- 500g Brussels sprouts, outer leaves, and base removed
- 75g pumpkin seeds
- 100g toasted hazelnuts, roughly chopped
- 400g can puy or green lentils, rinsed and drained
- 75g dried blueberries
- 150g pomegranate (from 1 large pomegranate)***
- 6Tbsp extra virgin olive oil
- 3 Tbsp balsamic vinegar
- sea salt and freshly ground black pepper
- In a medium frying pan on medium-high heat, toast the pumpkin seeds for 2-3 minutes, stirring constantly. When you can smell their aroma, scoop them onto a plate to cool. Using the same frying pan, toast the hazelnuts in the same way. These will take a little longer and you’ll notice their gorgeous aroma as they roll about in the pan. When just starting to brown, remove them from the pan onto a cutting board, and after they have cooled, use a large knife to roughly chop them.
- Mix the dressing ingredients together in a large salad bowl and season well with salt and pepper.
- Slice the sprouts very thinly by hand, or, if you have a food processor, whiz them about with one of your slicing blades and feed the spouts in via the opening on top.
- Toss the sprouts, pumpkin seeds, hazelnuts, lentils, blueberries and all but a handful of pomegranate seeds into the dressing, giving it a good toss!
- Spoon the salad out onto a large serving platter, sprinkle the remaining pomegranate seeds over the top and serve.
***A note about the pomegranate: I happened to be Face Timing with my niece when I was making this salad and she had a great tip. When extracting the seeds from a pomegranate, fill a large bowl 2/3 of the way with cool water. Score the pomegranate from pole to pole, as it were, and gently pry apart the sections. Keeping the sections under water, coax the seeds out of their nesting place and voila! no pomegranate juice splashing about, and the pithy bits float to the top. Rinse and drain. I think you’ll find that the pomegranate seeds hold their shape and juice.

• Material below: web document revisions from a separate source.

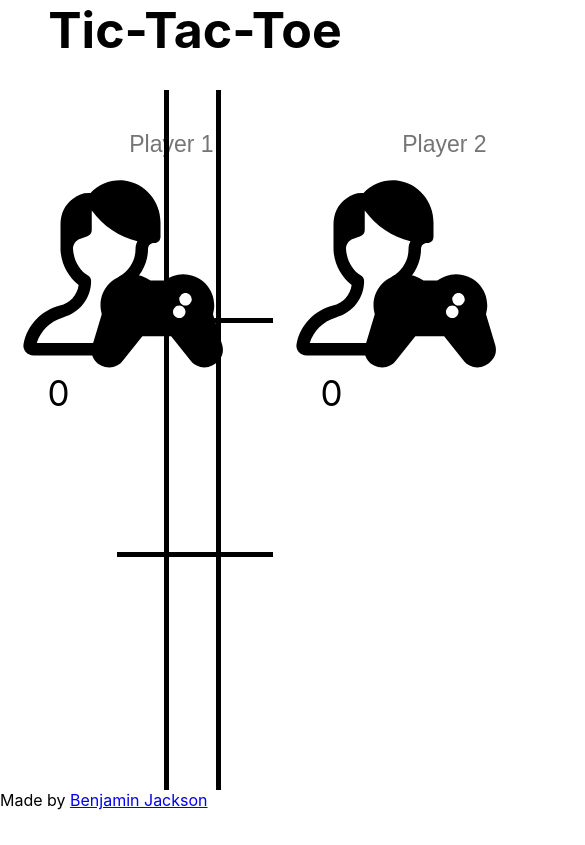
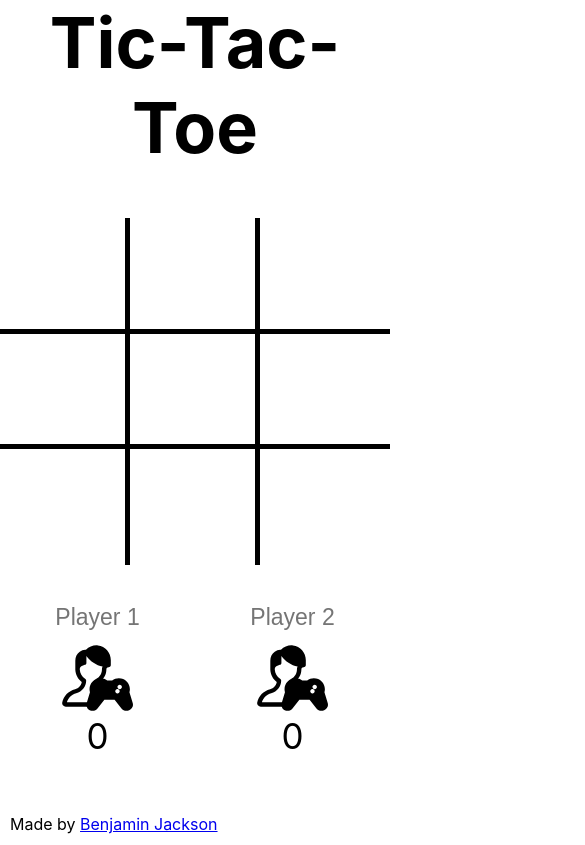
Before and after one commit to Bnjackson/Tic-Tac-Toe, a plain HTML site: page index.html in a window 390 px wide. Both pictures are taken after a click on the element "Player". Shown: the whole page, 585 px wide, since content can reach past the window. Drawn offline with Linux system fonts and the light colour scheme.

Commit message:
Make responsive, add mobile media query

```diff
--- a/css/index.css
+++ b/css/index.css
@@ -28,8 +28,8 @@ Header
 */
 .title {
     text-align: center;
-    margin-bottom: 3rem;
-    font-size: 2.5rem;
+    margin: 3rem;
+    font-size: 3.5rem;
 }
 
 /*
@@ -84,32 +84,27 @@ Opponent Screen
     background-color: darkgrey;
     border-radius: 5%;
 }
-/*
-Message
-*/
-.message {
-    display: none;
-    text-align: center;
-    font-size: 2rem;
-    padding-bottom: 2rem;
-}
 
 /*
 Gameboard
 */
 main {
     display: none;
+    height: 80vh;
 }
 
 .gameboard {
-    width: 40%;
+    flex: 1.5;
+    display: flex;
+    justify-content: center;
+    align-items: center;
+    flex-direction: column;
 }
-
 .board {
+    width: 100%;
     display: grid;
     grid-template-rows: repeat(3, 1fr);
     grid-template-columns: repeat(3, 1fr);
-    height: 70rem;
     cursor: pointer;
 }
 
@@ -149,16 +144,6 @@ main {
     left: 50%;
     transform: translate(-50%, -50%);
 }
-
-.restart-button {
-    float: left;
-    margin-top: 10px;
-}
-
-button {
-    height: 3rem;
-    width: 8rem;
-}
 /*
 Players
 */
@@ -167,6 +152,8 @@ input {
     border: none;
     font-size: 2.3rem;
     margin-bottom: 1rem;
+    background: none;
+    width: 100%;
 }
 
 main p {
@@ -174,39 +161,93 @@ main p {
 }
 
 .player-side-container {
-    padding-top: 35%;
-    padding-bottom: 35%;
     width: 60%;
-    margin: 0 auto;
+    margin: 0% auto;
 }
 /*
 player1 side
 */
 .player1-side {
-    height: 80vh;
-    width: 30%;
+    flex: 1;
+    display: flex;
     text-align: center;
+    flex-direction: column;
+    align-items: center;
+    justify-content: center;
 }
 
 .player1-icon {
     margin: 0 auto;
-    width: 20rem;
+    width: 60%;
 }
 
 /*
 player2 side
 */
 .player2-side {
-    height: 80vh;
-    width:30%;
+    flex: 1;
+    display: flex;
     text-align: center;
+    flex-direction: column;
+    align-items: center;
+    justify-content: center;
 }
 
 .player2-icon {
     margin: 0 auto;
-    width: 20rem;
+    width: 60%;
 }
 
 /*
 Footer
 */
+footer {
+    position: fixed;
+    bottom: 0;
+    padding: 1rem;
+}
+
+/*
+Media Queries
+*/
+
+@media only screen and (max-width: 1100px) {
+    #mark {
+        font-size: 10rem;
+    }
+}
+
+@media only screen and (max-width: 650px) {
+    .title {
+        margin: 0rem;
+    }
+    .opponent-icons {
+        width: 15rem;
+    }
+    #mark {
+        font-size: 5rem;
+    }
+    main {
+        flex-direction: row;
+        flex-wrap: wrap;
+    }
+
+    .player1-side {
+        width: 50%;
+        align-items: unset;
+        height: 20%;
+    }
+
+    .player2-side {
+        width: 50%;
+        align-items: unset;
+        height: 20%;
+    }
+    .gameboard {
+        order: -1;
+        flex-basis: 100%;
+    }
+    .player-side-container {
+
+    }
+}
```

Thanks, Tiff! And thanks, Lorraine Pascal, for inspiring the recipe!